DUBLIN (Reuters) - Former Football Association of Ireland (FAI) boss John Delaney offered on Monday to leave the governing body completely, the FAI said, amid criticism from fans, players and politicians over the association’s corporate governance practices.
Delaney, who was moved to a newly-created role of executive vice-president just 24 days ago after it was first reported he provided the FAI with a 100,000 euro ($113,010) loan in 2017, faced criticism, including from Ireland’s prime minister, for refusing to answer questions about the funds in front of a parliamentary committee.
The short-term loan, which the FAI said it needed to relieve cash-flow issues in 2017 and avoid breaking its 1.5 million euro overdraft limit, has been a major news story in Ireland and led to investigations into the association’s finances and corporate governance, as well as calls for sweeping board changes.
The FAI’s state funding was suspended last week as the failure to disclose the deterioration in its finance at the time contravened grant approval rules.
“John Delaney has offered to voluntarily step aside from carrying out his role as Executive Vice-President with immediate effect pending the completion of an independent investigation by the association into issues of concern to the board,” the FAI said in a statement.
Two other long-standing members of the 11-person board — Honorary Secretary Michael Cody and Honorary Treasurer Eddie Murray - also voluntarily resigned on Monday.

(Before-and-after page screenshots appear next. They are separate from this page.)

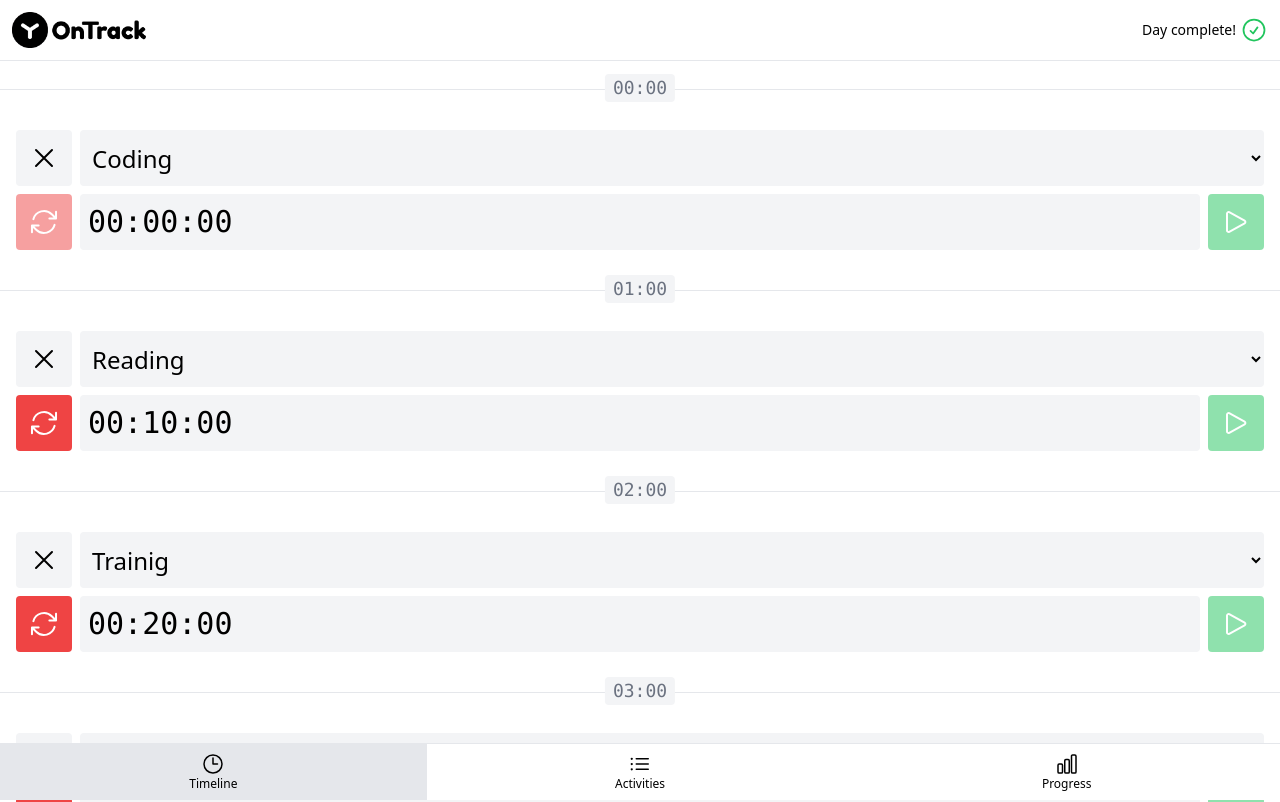
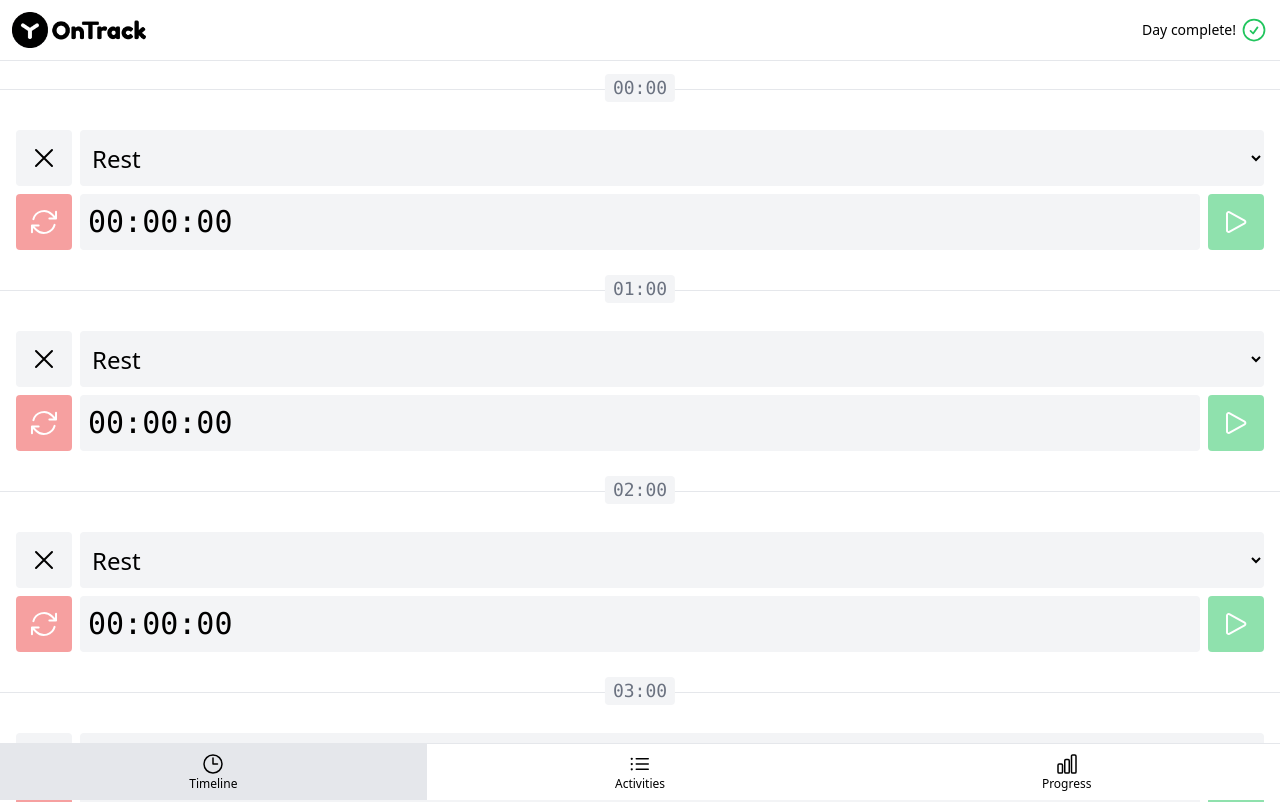
Before and after one commit to mkstas/vue-ontrack, a Vue app: page /#timeline in a window 1280 px wide. Shown: the top 802 px of the page. Built offline with nearby package versions, Linux system fonts and the light colour scheme.

Commit message:
dev: fill progress bar

```diff
--- a/src/activities.js
+++ b/src/activities.js
@@ -1,13 +1,15 @@
 import { ref, computed } from 'vue';
 
-import { SECONDS_IN_HOUR } from '@/constans';
+// import { SECONDS_IN_HOUR } from '@/constans';
+import { HUNDRED_PERCENT } from '@/constans';
 import { id } from '@/functions';
+import { getTotalActivitySeconds } from '@/timeline-items';
 
 const generateActivities = () => {
   return ['Coding', 'Reading', 'Trainig'].map((name, hours) => ({
     id: id(),
     name,
-    secondsToComplete: hours * SECONDS_IN_HOUR,
+    secondsToComplete: 15 * 60, // hours * SECONDS_IN_HOUR,
   }));
 };
 
@@ -39,3 +41,10 @@ export const deleteActivity = (activity) => {
 export const updateActivity = (activity, fields) => {
   return Object.assign(activity, fields);
 };
+
+export const getActivityProgress = (activity) => {
+  return Math.floor(
+    (getTotalActivitySeconds(activity) * HUNDRED_PERCENT) /
+      activity.secondsToComplete,
+  );
+};
--- a/src/components/Progress/ProgressItem.vue
+++ b/src/components/Progress/ProgressItem.vue
@@ -1,14 +1,19 @@
 <script setup>
+import { computed } from 'vue';
+
+import { getActivityProgress } from '@/activities';
+
 const props = defineProps(['index', 'activity']);
 
 const color = ['red', 'yellow', 'blue', 'green'][props.index];
-const progress = [10, 50, 70, 100][props.index];
 const timeProgress = [
   '03:00 / 30:00',
   '15:00 / 30:00',
   '21:00 / 30:00',
   '30:00 / 30:00',
 ][props.index];
+
+const progress = computed(() => getActivityProgress(props.activity));
 </script>
 
 <template>
--- a/src/components/timeline/TimelineStopwatch.vue
+++ b/src/components/timeline/TimelineStopwatch.vue
@@ -25,13 +25,14 @@ const props = defineProps({
 
 const seconds = ref(props.timelineItem.activitySeconds);
 const isRunning = ref(false);
+const temp = 120;
 
 const isStartButtonDisabled = props.timelineItem.hour !== currentHour();
 
 const start = () => {
   isRunning.value = setInterval(() => {
     updateTimelineItem(props.timelineItem, {
-      activitySeconds: props.timelineItem.activitySeconds + 1,
+      activitySeconds: props.timelineItem.activitySeconds + temp,
     });
 
     seconds.value++;
@@ -48,7 +49,7 @@ const reset = () => {
   stop();
 
   updateTimelineItem(props.timelineItem, {
-    activitySeconds: props.timelineItem.activitySeconds - seconds.value,
+    activitySeconds: props.timelineItem.activitySeconds - seconds.value * temp,
   });
 
   seconds.value = 0;
--- a/src/constans.js
+++ b/src/constans.js
@@ -43,3 +43,5 @@ export const HOURS_IN_DAY = 24;
 export const MIDNIGHT_HOUR = 0;
 
 export const PERIOD_SELECT_OPTIONS = generatePeriodSelectOptions();
+
+export const HUNDRED_PERCENT = 100;
--- a/src/timeline-items.js
+++ b/src/timeline-items.js
@@ -10,10 +10,10 @@ export const timelineItemRefs = ref([]);
 const generateTimelineItems = () => {
   return [...Array(HOURS_IN_DAY).keys()].map((hour) => ({
     hour,
-    activityId: [0, 1, 2, 3, 4].includes(hour)
-      ? activities.value[hour % 3].id
-      : null,
-    activitySeconds: [0, 1, 2, 3, 4].includes(hour) ? hour * 600 : null,
+    activityId: null, // [0, 1, 2, 3, 4].includes(hour)
+    // ? activities.value[hour % 3].id
+    // : null,
+    activitySeconds: 0, // [0, 1, 2, 3, 4].includes(hour) ? hour * 600 : null,
   }));
 };
 
```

Delaney did not answer questions from reporters as he left a meeting with the board on Monday.
Irish Prime Minister Leo Varadkar said on Friday that he did not think anyone would be satisfied by Delaney’s appearance at the committee, where, aside from reading an opening statement, he remained silent through most of the five-hour hearing.
Delaney told the committee he offered the loan as the FAI potentially only had a few hours to resolve its cash-flow issues and that he recalled asking the association’s then finance director if any disclosure obligations arose from it.
Following the meeting, two of the FAI’s main sponsors, sportswear manufacturer New Balance and mobile phone operator Three, called on the FAI to quickly implement recommendations from reports it has commissioned into its corporate governance.
Groups representing supporters and players also demanded that Delaney, who is a member of European soccer body UEFA’s executive committee, leave the association he took charge of in 2004.
Lawmakers were told last week that only three members of the FAI’s board were made aware of the loan in April 2017 and FAI chairman Donal Conway said the association would handle cash flow issues differently if they occurred again.
The Sunday Times newspaper, which first reported details of the loan, reported on Sunday that Delaney spent almost 40,000 euros on his work credit card in the space of six months shortly before he had to personally bail out the association.
Citing credit card statements, the newspaper said the charges included duty-free purchases, meals in Delaney’s local pub and cash withdrawals of more than 6,000 euros.
The FAI did not respond to questions from Reuters over whether the alleged use of the credit card contravened its rules and Delaney’s solicitor did not respond when asked to comment on the report.
Reporting by Padraic Halpin; Editing by Toby Chopra and Toby Davis